## To do
Since only a count is wanted, work out how many lines in the material below contain the word "This" and return that number.

______________________________

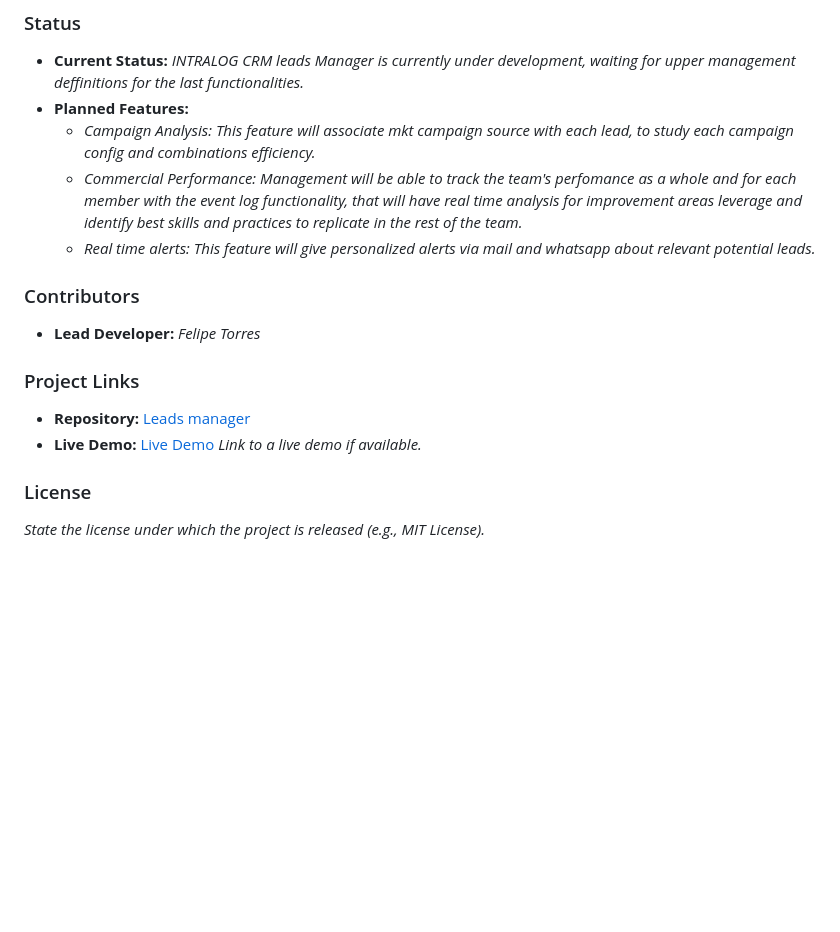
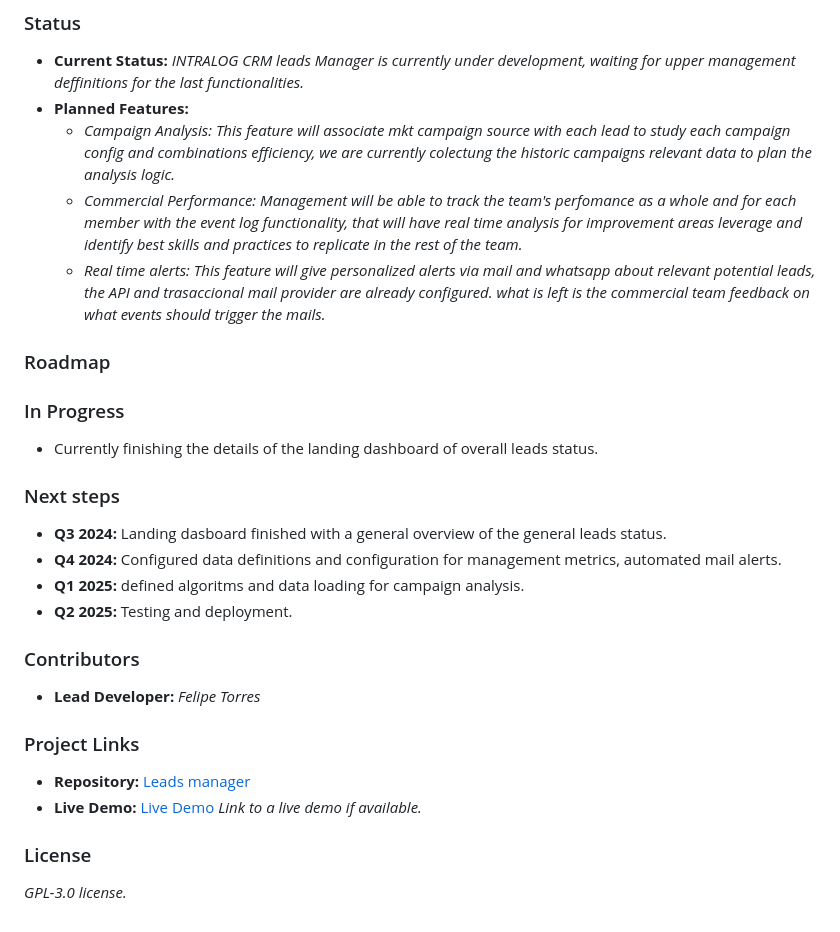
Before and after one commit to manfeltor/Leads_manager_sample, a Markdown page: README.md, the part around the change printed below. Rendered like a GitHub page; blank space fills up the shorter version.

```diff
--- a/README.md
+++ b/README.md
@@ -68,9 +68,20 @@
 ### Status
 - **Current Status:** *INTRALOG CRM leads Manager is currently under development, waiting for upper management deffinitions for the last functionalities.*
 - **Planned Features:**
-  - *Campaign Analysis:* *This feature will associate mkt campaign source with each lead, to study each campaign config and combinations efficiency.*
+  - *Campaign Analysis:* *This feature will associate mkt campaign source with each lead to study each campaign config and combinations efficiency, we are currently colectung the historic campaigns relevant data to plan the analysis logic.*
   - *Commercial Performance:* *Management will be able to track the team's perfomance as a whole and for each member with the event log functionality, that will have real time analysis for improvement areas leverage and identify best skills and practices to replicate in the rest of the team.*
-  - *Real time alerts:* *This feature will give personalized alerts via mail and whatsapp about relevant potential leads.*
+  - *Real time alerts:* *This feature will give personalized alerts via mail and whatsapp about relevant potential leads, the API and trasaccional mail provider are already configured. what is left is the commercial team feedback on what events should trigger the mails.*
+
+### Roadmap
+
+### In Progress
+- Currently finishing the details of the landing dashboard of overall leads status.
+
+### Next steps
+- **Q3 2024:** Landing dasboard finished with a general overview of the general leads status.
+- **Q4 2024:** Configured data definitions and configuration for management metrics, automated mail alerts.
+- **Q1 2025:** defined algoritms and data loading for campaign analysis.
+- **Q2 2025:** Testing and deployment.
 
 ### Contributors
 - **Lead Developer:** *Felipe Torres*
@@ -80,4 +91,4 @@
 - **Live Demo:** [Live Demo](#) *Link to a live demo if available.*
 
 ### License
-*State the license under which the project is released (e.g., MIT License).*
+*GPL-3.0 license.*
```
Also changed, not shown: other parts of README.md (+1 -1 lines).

______________________________

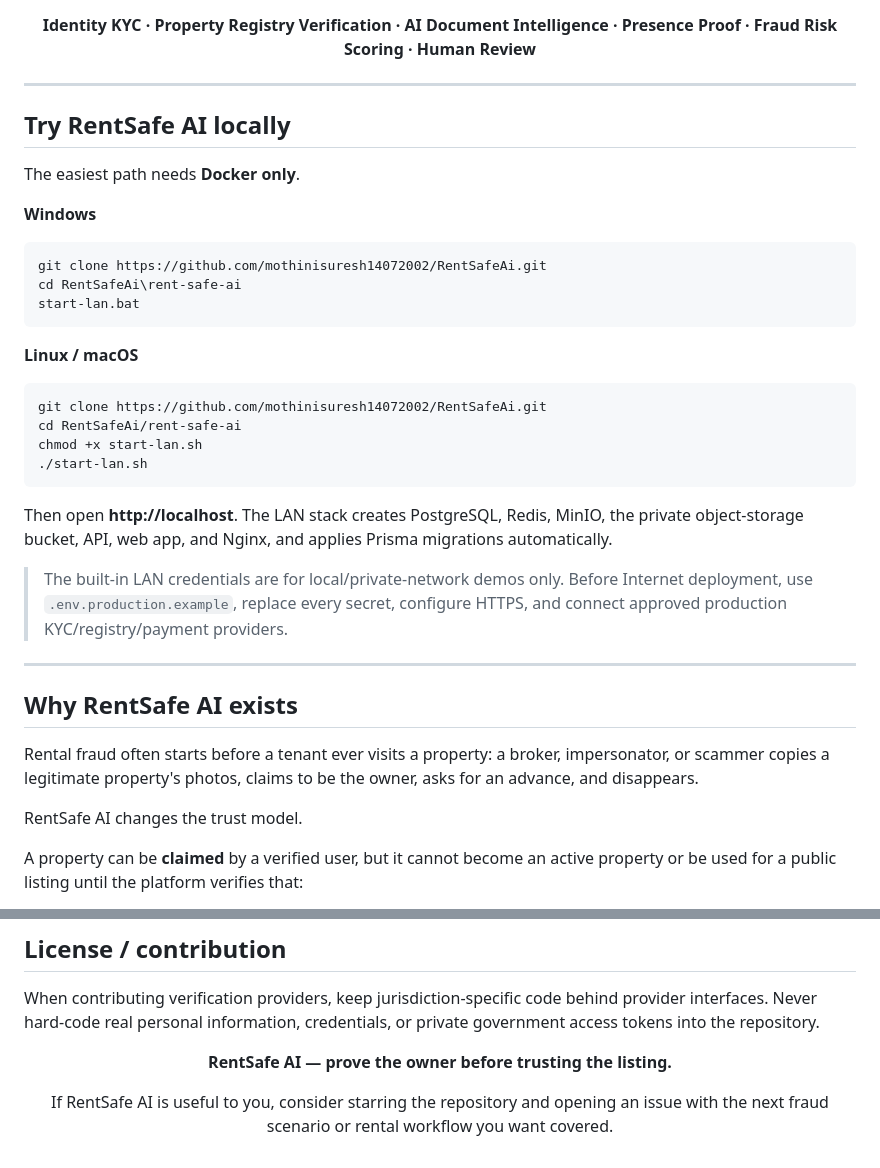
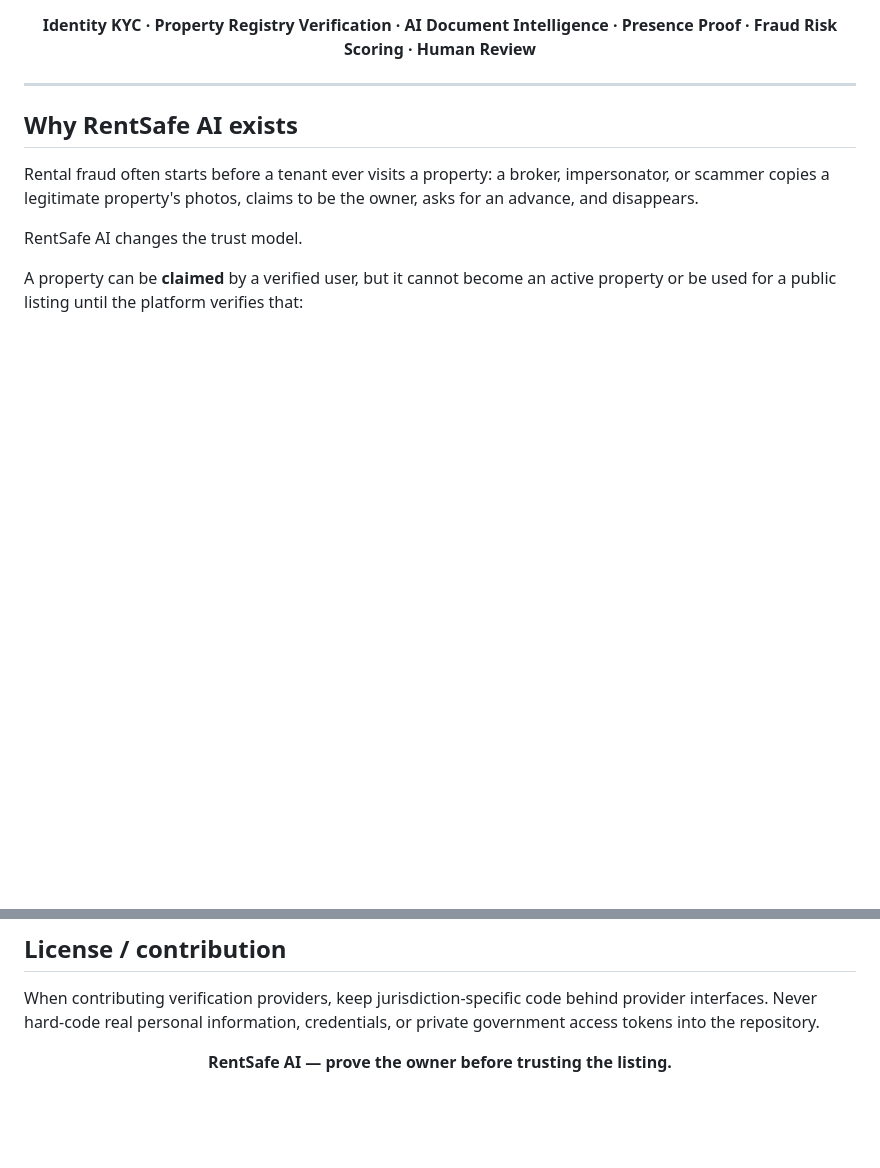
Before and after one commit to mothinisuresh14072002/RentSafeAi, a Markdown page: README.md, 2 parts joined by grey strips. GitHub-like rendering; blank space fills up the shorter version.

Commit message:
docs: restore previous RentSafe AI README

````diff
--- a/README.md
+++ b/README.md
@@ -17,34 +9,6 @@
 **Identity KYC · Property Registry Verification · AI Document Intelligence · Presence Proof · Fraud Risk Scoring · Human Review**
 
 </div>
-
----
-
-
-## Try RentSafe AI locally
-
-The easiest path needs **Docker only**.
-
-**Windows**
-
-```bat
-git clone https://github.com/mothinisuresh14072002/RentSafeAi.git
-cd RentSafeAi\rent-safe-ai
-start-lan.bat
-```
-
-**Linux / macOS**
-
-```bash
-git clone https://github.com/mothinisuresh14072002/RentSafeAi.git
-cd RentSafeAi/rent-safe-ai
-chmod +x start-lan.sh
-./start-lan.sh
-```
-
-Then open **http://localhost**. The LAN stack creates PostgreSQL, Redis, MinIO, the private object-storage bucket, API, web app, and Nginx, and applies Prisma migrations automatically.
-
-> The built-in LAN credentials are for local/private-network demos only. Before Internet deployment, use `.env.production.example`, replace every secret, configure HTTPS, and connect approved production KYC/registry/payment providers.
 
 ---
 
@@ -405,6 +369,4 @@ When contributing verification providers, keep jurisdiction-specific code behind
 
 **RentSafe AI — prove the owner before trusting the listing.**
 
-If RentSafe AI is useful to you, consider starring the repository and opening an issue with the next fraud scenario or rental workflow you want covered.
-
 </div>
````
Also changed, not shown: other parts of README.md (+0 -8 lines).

______________________________

## Response to the task
4